# WHAT TO WORK ON
Without including any pictures, return the records below exactly as written.

*** DATASET ***

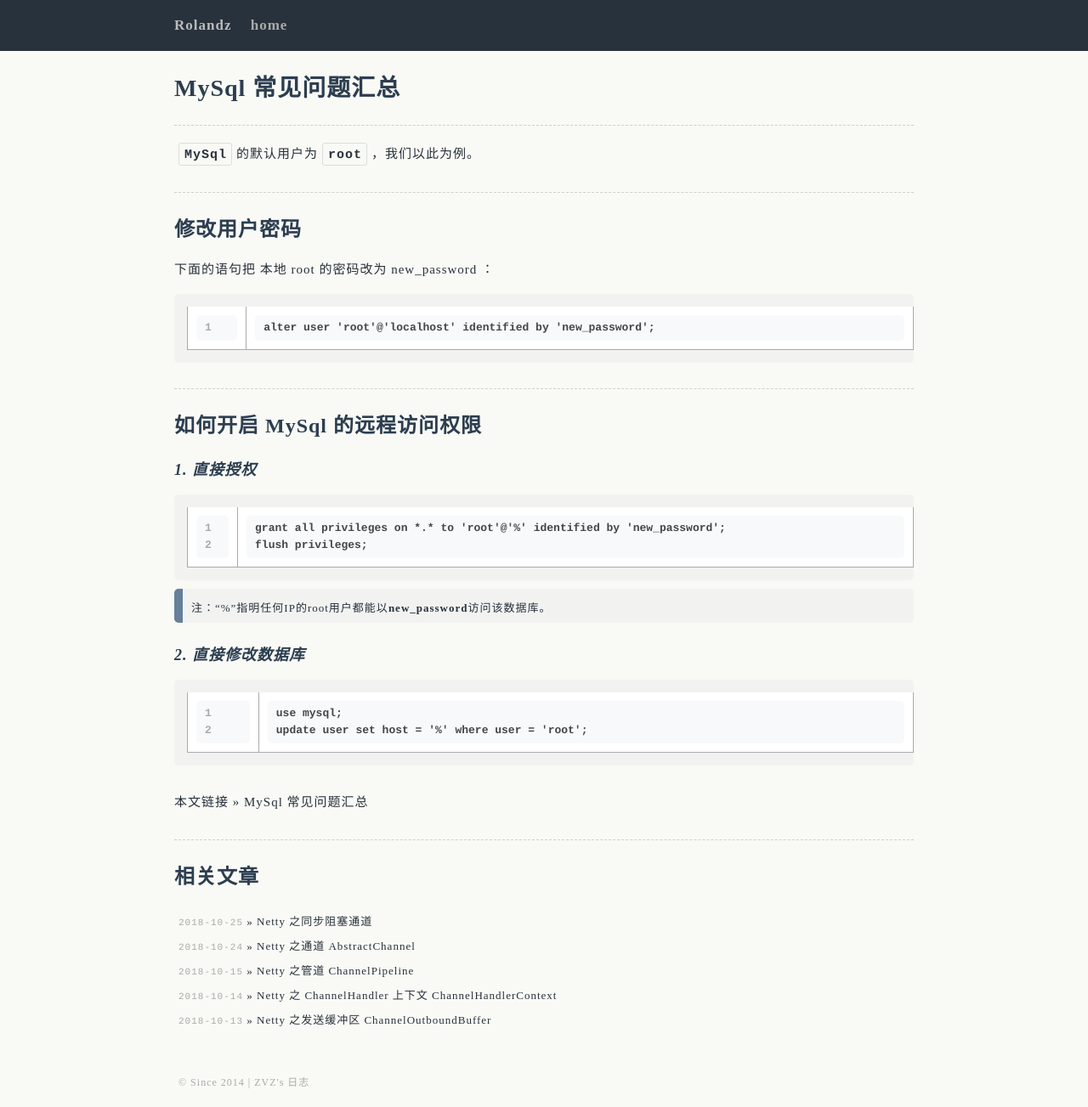
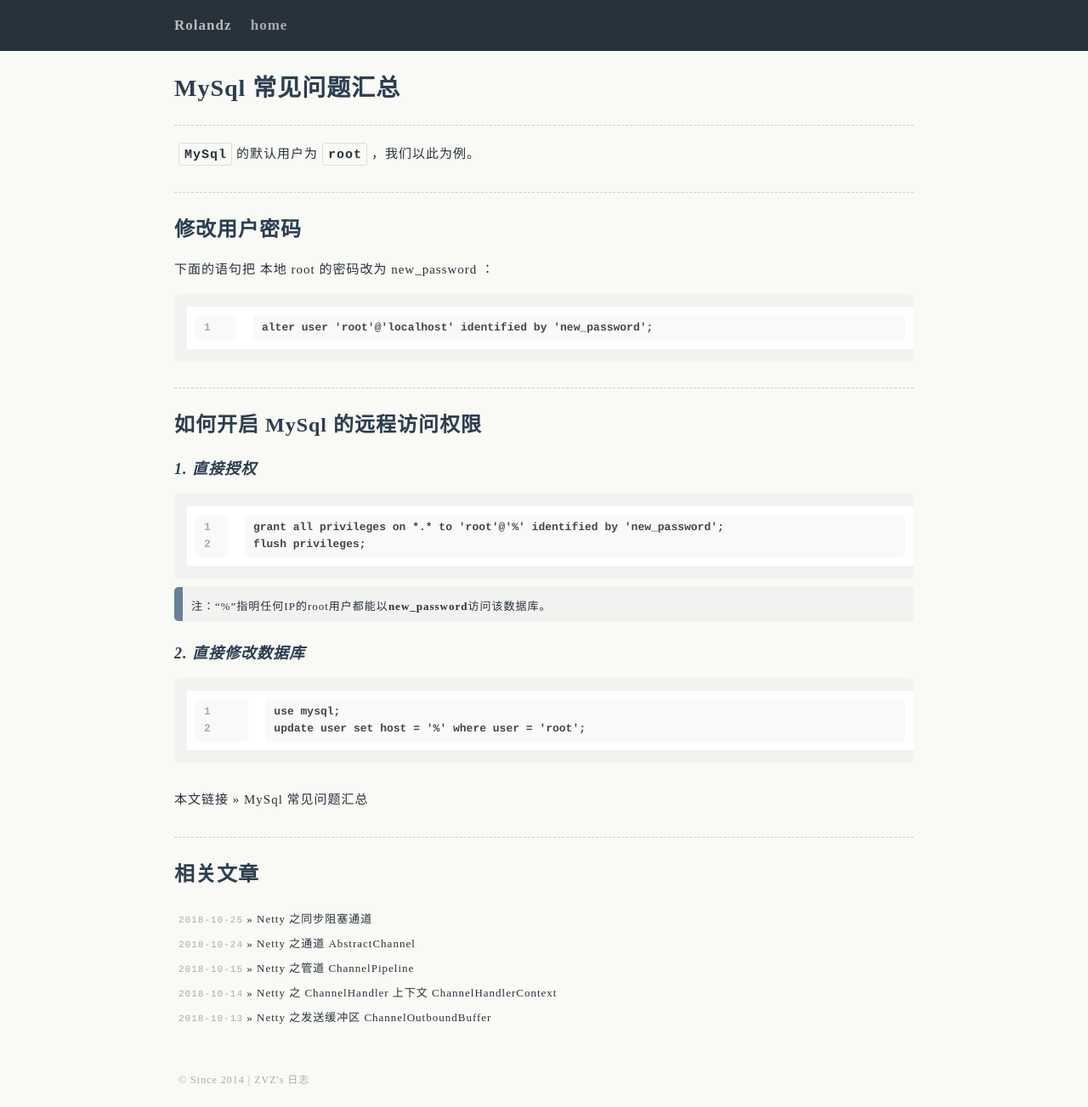
Before and after one commit to uxgnoz/uxgnoz.github.com, a Jekyll site: the page built from _posts/2014-07-31-mysql-faq.md, in a window 1280 px wide. Shown: the whole page at 85% size. Built offline with Jekyll 4.4.1, drawn with Linux system fonts in a browser that asks for light colours; comment, search, counter and statistics services are not loaded.

Commit message:
css/screen.css

```diff
--- a/css/screen.css
+++ b/css/screen.css
@@ -281,7 +281,7 @@
   word-wrap: break-word;
 }
 
-#post figure tbody pre td {
+#post figure pre td {
   border: 0px;
 
 }
```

*** End of DATASET ***

# EXERCISE OUTPUT
Before and after one commit to uxgnoz/uxgnoz.github.com, a Jekyll site: the page built from _posts/2014-07-31-mysql-faq.md, in a window 1280 px wide. Shown: the whole page at 85% size. Built offline with Jekyll 4.4.1, drawn with Linux system fonts in a browser that asks for light colours; comment, search, counter and statistics services are not loaded.

Commit message:
css/screen.css

```diff
--- a/css/screen.css
+++ b/css/screen.css
@@ -281,7 +281,7 @@
   word-wrap: break-word;
 }
 
-#post figure tbody pre td {
+#post figure pre td {
   border: 0px;
 
 }
```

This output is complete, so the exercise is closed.